**Task item**
Look for "string" in the records and copy every line that has it.

_____

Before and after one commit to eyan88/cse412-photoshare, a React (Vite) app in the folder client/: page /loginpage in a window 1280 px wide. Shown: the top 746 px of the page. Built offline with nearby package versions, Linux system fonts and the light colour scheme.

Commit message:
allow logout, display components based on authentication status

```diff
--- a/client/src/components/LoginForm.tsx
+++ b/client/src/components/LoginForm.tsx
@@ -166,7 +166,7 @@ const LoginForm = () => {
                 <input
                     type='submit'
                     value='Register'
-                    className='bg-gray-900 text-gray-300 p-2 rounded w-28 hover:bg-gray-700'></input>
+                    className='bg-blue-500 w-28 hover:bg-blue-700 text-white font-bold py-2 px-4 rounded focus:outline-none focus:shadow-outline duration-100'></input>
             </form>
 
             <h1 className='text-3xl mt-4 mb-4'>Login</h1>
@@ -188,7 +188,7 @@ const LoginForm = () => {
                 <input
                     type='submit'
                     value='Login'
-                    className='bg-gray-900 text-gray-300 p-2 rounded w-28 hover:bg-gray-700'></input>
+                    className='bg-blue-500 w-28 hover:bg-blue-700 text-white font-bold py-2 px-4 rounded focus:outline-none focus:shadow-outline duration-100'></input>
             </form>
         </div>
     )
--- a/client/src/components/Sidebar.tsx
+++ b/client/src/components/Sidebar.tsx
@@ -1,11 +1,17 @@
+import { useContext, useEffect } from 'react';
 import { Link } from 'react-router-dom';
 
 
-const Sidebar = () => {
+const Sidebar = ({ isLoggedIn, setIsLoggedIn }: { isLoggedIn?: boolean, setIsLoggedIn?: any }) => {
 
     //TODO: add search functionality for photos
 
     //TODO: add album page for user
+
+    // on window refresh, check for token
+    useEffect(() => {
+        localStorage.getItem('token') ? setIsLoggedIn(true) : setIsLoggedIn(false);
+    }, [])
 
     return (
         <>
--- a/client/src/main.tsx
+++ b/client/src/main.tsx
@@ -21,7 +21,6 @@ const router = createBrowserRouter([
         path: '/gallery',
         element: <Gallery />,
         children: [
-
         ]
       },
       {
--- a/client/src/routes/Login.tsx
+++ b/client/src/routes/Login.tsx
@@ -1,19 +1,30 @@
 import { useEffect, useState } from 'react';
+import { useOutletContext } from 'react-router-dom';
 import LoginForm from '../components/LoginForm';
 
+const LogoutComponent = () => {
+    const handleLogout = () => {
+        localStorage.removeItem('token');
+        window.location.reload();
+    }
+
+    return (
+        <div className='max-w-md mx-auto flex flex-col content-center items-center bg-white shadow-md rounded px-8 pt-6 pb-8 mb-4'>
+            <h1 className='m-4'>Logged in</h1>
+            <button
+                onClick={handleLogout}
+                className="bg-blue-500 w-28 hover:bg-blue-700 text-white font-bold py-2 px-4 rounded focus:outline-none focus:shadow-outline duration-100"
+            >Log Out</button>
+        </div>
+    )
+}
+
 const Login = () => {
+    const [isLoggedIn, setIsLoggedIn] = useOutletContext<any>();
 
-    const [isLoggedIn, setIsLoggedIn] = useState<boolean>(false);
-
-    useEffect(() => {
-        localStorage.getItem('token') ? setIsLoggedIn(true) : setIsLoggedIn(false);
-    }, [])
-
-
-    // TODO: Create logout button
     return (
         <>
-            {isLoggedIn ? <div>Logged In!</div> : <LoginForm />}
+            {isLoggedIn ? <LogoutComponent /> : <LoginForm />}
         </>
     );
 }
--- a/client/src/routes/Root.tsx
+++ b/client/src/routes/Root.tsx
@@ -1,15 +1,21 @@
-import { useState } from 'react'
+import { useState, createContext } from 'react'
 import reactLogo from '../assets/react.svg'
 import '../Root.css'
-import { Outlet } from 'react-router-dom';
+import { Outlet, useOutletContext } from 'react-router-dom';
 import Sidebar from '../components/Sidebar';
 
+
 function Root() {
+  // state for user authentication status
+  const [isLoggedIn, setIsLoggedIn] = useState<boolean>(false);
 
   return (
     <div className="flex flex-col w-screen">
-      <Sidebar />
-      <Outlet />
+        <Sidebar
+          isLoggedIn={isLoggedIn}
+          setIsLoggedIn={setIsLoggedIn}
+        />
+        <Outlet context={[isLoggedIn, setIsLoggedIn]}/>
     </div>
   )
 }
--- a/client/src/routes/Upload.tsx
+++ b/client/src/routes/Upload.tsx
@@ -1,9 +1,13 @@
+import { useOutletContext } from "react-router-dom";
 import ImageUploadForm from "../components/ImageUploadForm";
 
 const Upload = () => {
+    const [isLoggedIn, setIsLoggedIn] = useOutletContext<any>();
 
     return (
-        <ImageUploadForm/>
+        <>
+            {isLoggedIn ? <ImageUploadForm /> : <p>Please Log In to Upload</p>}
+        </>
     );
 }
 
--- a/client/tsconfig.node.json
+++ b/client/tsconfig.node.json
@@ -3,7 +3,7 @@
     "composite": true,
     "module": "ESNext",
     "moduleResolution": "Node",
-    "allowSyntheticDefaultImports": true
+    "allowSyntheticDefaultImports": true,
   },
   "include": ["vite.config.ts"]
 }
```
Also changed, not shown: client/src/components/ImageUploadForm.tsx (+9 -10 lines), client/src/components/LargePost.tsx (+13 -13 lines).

_____

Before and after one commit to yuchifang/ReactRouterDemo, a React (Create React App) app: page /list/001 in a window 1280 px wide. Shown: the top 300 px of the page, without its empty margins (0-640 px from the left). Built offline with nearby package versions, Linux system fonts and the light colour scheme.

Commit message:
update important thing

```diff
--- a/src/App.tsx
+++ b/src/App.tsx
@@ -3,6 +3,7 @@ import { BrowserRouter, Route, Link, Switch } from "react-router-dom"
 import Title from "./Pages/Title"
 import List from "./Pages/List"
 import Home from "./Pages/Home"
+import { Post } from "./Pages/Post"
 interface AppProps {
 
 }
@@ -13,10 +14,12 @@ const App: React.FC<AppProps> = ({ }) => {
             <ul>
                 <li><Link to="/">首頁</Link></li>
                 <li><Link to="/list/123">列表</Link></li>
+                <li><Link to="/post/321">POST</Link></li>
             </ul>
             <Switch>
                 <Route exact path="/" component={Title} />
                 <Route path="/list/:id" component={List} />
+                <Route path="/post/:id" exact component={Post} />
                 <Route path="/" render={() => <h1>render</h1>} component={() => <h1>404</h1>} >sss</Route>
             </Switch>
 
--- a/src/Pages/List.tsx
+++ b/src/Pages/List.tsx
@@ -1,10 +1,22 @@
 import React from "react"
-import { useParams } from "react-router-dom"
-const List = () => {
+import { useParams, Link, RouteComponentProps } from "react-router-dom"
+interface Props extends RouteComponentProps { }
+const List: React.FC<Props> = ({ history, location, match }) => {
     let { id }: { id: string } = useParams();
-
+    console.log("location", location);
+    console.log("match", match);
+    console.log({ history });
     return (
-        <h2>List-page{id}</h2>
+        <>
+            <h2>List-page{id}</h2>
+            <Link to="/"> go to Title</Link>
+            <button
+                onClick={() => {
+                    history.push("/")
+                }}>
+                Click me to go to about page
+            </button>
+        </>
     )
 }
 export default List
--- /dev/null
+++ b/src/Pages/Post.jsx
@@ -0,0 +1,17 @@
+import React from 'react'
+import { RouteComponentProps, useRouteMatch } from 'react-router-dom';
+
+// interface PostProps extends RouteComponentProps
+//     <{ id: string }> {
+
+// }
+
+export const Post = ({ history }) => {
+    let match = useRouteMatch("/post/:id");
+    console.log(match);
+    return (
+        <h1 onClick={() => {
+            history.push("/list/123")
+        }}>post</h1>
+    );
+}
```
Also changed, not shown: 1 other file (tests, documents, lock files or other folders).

_____

**Problem solution**
     let { id }: { id: string } = useParams();
+//     <{ id: string }> {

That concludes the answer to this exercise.